After 18 years, the city’s architectural survey—a prime tool for preservation—is itself in need of rehab

After 18 years, the city’s architectural survey—a prime tool for preservation—is itself in need of rehab

The Chicago Historic Resources Survey is a valuable tool in the preservation of the city’s buildings.

Published in hardback by the Daley administration in 1995 and available online, the survey lists thousands of pre-1940 buildings and uses a four-color system to rank them according to architectural significance. The survey also lists dates of construction, architects and even architectural styles.

Since 2003, the survey has been not just a tool, but a frontline weapon in the city’s effort to preserve old buildings. An ordinance slaps a 90-day hold on a demo permit sought for any building rated red or orange (the two highest ratings on the survey), allowing the city time to possibly work to preserve or landmark a doomed building. That means a listing in the CHRS can determine if a building falls to the bulldozers or not.

But here’s the issue: The survey is hardly complete. Fieldwork was largely done by volunteers and interns and the document has glaring omissions, particularly on the South and West Sides where scores of pre-1940 buildings are standing, yet absent from the survey. The hit-or-sometimes-miss nature of the survey means a highly-rated building on the list could be pulled from the clutches of the bulldozer, as we saw last year , but a good building left off the list by chance or oversight would have an altogether different fate. The survey has not been amended or corrected since it was released 18 years ago.

“It was [at times] a windshield survey,” said Jonathan Fine, executive director of Preservation Chicago, a group that pushed to get the demolition delay ordinance. “Four guys in a Chevrolet Chevette trying to determine what the city has. We have a lot of buildings flying under the radar screen.”

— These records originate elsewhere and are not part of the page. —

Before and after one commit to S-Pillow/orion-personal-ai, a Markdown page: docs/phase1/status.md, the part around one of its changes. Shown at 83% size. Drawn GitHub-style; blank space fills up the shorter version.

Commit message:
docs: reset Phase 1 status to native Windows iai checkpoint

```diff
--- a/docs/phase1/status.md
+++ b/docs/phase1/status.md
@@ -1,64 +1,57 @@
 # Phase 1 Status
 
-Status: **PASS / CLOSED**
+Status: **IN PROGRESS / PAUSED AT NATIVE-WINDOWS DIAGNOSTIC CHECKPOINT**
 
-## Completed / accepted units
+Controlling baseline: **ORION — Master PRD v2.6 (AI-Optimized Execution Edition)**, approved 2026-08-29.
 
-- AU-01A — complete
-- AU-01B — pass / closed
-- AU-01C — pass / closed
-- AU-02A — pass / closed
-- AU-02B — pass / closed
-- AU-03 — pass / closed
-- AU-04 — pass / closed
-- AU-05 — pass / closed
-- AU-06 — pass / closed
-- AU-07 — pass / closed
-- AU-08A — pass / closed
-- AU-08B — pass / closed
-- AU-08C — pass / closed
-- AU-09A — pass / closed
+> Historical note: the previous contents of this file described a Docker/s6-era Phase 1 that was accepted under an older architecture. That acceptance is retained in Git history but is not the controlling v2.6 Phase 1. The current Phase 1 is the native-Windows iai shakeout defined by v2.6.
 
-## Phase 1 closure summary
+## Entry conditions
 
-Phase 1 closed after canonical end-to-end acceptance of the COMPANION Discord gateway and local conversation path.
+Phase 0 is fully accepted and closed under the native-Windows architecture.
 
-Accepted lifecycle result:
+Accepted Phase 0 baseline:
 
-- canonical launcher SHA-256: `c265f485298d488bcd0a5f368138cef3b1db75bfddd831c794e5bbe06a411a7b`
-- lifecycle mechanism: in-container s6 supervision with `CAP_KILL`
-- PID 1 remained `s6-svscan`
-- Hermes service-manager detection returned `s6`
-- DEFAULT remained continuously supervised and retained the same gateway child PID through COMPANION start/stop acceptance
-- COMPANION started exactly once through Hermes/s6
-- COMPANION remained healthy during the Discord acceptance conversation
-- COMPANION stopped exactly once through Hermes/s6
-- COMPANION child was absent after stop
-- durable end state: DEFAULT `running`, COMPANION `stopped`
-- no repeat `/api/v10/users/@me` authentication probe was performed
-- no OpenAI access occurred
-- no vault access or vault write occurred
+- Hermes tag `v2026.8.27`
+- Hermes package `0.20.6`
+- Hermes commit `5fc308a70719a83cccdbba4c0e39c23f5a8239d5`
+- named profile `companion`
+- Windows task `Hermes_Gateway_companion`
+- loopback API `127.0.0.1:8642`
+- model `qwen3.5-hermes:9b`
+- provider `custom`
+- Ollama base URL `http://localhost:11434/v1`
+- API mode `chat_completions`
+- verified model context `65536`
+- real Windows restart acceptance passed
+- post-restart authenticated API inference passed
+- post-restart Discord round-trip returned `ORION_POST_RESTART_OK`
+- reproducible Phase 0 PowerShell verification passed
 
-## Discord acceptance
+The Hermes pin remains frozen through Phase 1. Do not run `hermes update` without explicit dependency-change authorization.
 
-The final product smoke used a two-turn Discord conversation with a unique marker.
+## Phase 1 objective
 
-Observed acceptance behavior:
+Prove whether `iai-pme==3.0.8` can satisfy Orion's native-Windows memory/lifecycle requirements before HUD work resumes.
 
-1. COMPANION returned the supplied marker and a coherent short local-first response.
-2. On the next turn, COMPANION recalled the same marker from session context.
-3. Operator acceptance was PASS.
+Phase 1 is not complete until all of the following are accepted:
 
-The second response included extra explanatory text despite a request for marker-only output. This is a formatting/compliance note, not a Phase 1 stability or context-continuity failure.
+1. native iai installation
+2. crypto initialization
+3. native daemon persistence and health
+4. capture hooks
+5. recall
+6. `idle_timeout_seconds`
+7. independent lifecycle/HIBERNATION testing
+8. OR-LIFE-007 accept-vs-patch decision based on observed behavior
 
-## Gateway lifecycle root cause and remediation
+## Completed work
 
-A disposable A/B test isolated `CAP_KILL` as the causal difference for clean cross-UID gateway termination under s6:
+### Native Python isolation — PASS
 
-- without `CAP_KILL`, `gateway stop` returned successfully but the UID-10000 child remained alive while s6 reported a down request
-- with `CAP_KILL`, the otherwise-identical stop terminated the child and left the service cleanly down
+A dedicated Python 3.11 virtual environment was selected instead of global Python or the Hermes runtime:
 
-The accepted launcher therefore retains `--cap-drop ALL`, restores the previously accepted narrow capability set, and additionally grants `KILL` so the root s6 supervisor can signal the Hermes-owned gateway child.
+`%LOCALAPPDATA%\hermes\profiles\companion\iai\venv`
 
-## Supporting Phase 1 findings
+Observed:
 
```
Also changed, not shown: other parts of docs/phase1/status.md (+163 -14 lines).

Given the survey’s flaws and the fact nearly 20 years have passed since the document was completed (some of the research in the survey goes back to the early 1980s) now is the time to begin work on a new survey.

The city must begin the work of correcting and updating the CHRS, or commission a new one. Currently overlooked buildings must be included. There should be a new category for pre-1940 structures that have been demolished since the old survey was completed. The new or revised survey must—for certain—include buildings built after 1940. These structures may have been too new to consider in 1985, but no longer. The youngest of these buildings are now as old as Art Deco skyscrapers were in the mid-1980s. It’s time.

City spokesman Peter Strazzabosco said the existing survey took 12 years to create. He wouldn’t comment further on whether the city would commission a new one.

A new and expanded survey would be a time-consuming and challenging undertaking. But a document that plays such an important role should be made to be complete and comprehensive. Landmarks Illinois President Bonnie McDonald said her organization supports the creation of a new survey and suggests some type of public-private partnership to get it done.

“This round of the survey would benefit from technological advances [not] available [when the survey was first created] to better involve the public and marshal volunteer resources,” McDonald said. “Social media and volunteer surveyors using interactive forms on tablets can buy down the cost of this needed process.”

A complete survey might have helped save the Goes Lithographing Co., (seen above), a handsome and historic industrial building at 61st and Perry that is now being demolished for a railroad company truck depot. The 109-year-old building didn’t make the survey despite being built well before 1940. Had it made the list, the building’s beautifully-kept exterior and distinctive brickwork would almost certainly garnered an orange rating, triggering the 90-day demo delay and providing some breathing room to at least think about reuse.

Why didn’t Goes make the survey?

“More than likely it was just overlooked,” said one preservationist with ties to the survey’s creation. “There was a lot of that.”

There was. Places like the landmark-worthy former Guaranty Bank (seen below), a 1923 neo-classical beauty at 68th and Stony Island, are absent from the survey. Thankfully, artist Theaster Gates found the bank before the bulldozers did. Landmarks Illinois has found still more, including the Castle Car Wash, 3801 W. Ogden, one of the last remnants of Route 66 within city limits.

The survey is indeed a tool, but one that needs to be made a lot sharper.

“The city should be pushed to do it,” Fine said. “The city should welcome it.”